What Is Workers Compensation Coverage?
Workers’ compensation coverage, governed by state law, is a type of insurance that offers medical benefits and wage replacement for employees who are injured or become ill during employment, whether at your office, during a work-related errand, while traveling for business, while attending a function or in other similar work-related situations. In exchange, the worker gives up the right to sue you for the tort of negligence as the employer.
Workers’ comp plans differ among jurisdictions. Provisions can be made as reimbursement of medical expenses, functioning as a form of health insurance, as benefits payable for employees who die on the job, functioning as life insurance, or as weekly payments in place of wages, functioning as disability insurance. However, general damages for pain and suffering as well as punitive damages are typically not covered for nonprofit negligence.
If You Have Employees
You might rely heavily on your volunteers, but you might also employ some true employees that you pay wages to. Under the workers’ compensation system, you are required to purchase this insurance if you have any employees.
Any individuals who are compensated for their services at nonprofit organizations should be covered under workers’ compensation by law.
If You Have Volunteers
Although your volunteers might not be paid wages, from the perspective of workers compensation, they might in fact be considered workers. However, if they are truly volunteers, then they do not need to be covered by workers compensation. Because workers’ comp is a state-governed program, the laws vary widely on the issue of the insurability of volunteers. Some states will not allow you to purchase workers’ compensation coverage for any of your volunteers, some will make it mandatory, others will specify the different types of volunteers that must be covered, and others still may allow nonprofit organizations to make the distinction and provide workers comp for volunteers at their own discretion. Make sure you do your research and assess the situation accordingly.
What about Volunteer Accidental Coverage?
Workers compensation coverage can be expensive, based on the number of people being covered. If you are not, by law, required to provide this insurance or cannot cover your volunteers under workers’ comp, then a more cost-effective but less broad option to consider is volunteer accidental coverage. This policy is often preferred by insurance companies because volunteers’ roles and duties can be undefined and variable, it can be difficult to determine a reportable wage, volunteers aren’t subjected to the same laws as employees, and most nonprofit organizations don’t have handbooks for volunteers that outline acceptable safety and behaviour.
Volunteer accidental coverage is the next best thing to workers’ compensation coverage when it comes to protecting your loyal and hard-working volunteers in the event that they’re injured.

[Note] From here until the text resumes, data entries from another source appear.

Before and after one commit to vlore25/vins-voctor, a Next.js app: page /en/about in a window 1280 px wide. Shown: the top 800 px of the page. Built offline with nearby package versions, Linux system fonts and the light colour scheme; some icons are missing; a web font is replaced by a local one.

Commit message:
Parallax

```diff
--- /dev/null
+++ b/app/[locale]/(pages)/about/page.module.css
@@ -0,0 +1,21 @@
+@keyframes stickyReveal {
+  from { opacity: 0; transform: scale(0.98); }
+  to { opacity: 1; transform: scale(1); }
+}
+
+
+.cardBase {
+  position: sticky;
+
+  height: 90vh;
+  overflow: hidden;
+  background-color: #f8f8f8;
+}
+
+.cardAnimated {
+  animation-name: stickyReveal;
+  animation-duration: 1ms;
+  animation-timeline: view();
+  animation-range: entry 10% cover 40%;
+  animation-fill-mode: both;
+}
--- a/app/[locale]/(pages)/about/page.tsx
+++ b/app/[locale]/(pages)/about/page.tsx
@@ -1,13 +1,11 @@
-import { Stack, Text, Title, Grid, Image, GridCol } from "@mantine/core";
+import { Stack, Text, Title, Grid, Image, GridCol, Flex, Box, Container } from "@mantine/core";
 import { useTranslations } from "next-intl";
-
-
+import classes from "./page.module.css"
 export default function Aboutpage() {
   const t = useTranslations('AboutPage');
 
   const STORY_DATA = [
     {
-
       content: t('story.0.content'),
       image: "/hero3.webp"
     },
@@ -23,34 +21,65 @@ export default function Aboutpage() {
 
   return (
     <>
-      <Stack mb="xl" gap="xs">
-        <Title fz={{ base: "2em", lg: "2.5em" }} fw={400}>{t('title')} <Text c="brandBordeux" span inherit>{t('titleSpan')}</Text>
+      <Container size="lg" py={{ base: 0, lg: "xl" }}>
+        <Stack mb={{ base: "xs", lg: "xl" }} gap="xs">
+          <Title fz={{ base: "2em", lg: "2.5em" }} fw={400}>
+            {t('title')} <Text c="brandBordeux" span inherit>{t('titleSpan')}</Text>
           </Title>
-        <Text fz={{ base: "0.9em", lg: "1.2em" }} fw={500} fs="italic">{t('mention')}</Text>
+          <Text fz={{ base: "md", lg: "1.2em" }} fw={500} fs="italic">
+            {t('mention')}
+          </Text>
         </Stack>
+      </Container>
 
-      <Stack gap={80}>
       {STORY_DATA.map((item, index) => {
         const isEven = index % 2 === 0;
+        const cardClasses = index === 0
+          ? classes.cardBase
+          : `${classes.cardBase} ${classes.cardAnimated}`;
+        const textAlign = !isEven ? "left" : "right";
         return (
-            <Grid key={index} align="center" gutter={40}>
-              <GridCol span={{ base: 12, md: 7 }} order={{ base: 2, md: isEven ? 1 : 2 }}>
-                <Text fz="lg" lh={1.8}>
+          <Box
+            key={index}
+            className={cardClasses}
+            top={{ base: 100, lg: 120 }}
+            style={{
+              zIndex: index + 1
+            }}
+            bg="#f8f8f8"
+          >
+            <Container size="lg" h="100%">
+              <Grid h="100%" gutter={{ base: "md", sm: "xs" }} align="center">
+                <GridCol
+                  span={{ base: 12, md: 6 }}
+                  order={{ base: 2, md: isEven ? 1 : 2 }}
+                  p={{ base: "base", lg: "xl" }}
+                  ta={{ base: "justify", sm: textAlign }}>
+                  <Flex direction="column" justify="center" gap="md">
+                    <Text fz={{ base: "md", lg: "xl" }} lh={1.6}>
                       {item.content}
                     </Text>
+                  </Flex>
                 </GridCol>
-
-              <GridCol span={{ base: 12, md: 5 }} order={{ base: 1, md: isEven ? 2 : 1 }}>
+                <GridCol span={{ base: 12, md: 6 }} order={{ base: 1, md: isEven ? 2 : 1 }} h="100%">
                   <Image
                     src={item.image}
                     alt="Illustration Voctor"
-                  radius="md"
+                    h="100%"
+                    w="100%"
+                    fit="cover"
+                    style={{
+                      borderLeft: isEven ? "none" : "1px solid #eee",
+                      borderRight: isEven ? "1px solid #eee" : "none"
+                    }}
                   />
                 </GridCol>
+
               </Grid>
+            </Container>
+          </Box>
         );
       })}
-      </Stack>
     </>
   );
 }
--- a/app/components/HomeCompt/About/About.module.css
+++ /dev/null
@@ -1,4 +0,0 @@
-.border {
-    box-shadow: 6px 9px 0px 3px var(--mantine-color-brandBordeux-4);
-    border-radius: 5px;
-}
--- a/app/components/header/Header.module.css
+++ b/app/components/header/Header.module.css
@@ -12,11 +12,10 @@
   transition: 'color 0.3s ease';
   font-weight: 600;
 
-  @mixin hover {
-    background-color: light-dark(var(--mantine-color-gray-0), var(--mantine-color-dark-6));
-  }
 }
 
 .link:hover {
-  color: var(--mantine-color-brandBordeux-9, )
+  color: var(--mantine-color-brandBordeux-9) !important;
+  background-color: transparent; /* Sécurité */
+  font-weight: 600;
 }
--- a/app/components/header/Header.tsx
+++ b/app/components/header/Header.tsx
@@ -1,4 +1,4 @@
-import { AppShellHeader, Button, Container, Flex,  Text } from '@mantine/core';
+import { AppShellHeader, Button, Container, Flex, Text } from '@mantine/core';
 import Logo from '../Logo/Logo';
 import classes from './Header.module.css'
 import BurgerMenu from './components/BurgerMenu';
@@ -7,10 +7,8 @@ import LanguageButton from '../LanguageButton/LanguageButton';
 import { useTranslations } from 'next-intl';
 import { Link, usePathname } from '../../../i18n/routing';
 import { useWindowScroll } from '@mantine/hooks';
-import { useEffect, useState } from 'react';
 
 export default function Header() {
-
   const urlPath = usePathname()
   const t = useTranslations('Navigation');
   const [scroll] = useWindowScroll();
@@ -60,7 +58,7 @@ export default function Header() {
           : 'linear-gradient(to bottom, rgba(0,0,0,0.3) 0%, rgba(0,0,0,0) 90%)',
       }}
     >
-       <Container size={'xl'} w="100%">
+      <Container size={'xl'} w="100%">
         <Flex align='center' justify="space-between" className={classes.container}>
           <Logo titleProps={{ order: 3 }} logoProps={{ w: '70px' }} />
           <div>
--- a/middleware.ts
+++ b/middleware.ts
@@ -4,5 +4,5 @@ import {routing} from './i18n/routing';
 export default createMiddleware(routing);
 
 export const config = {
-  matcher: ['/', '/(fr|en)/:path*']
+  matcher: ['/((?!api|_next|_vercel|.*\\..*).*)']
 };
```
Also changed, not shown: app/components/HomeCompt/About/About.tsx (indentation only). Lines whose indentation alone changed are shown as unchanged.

It may cover accidental medical, disability, dismemberment, and death, while only costing your nonprofit between $100 and $400 a year; however, there is a dollar limit.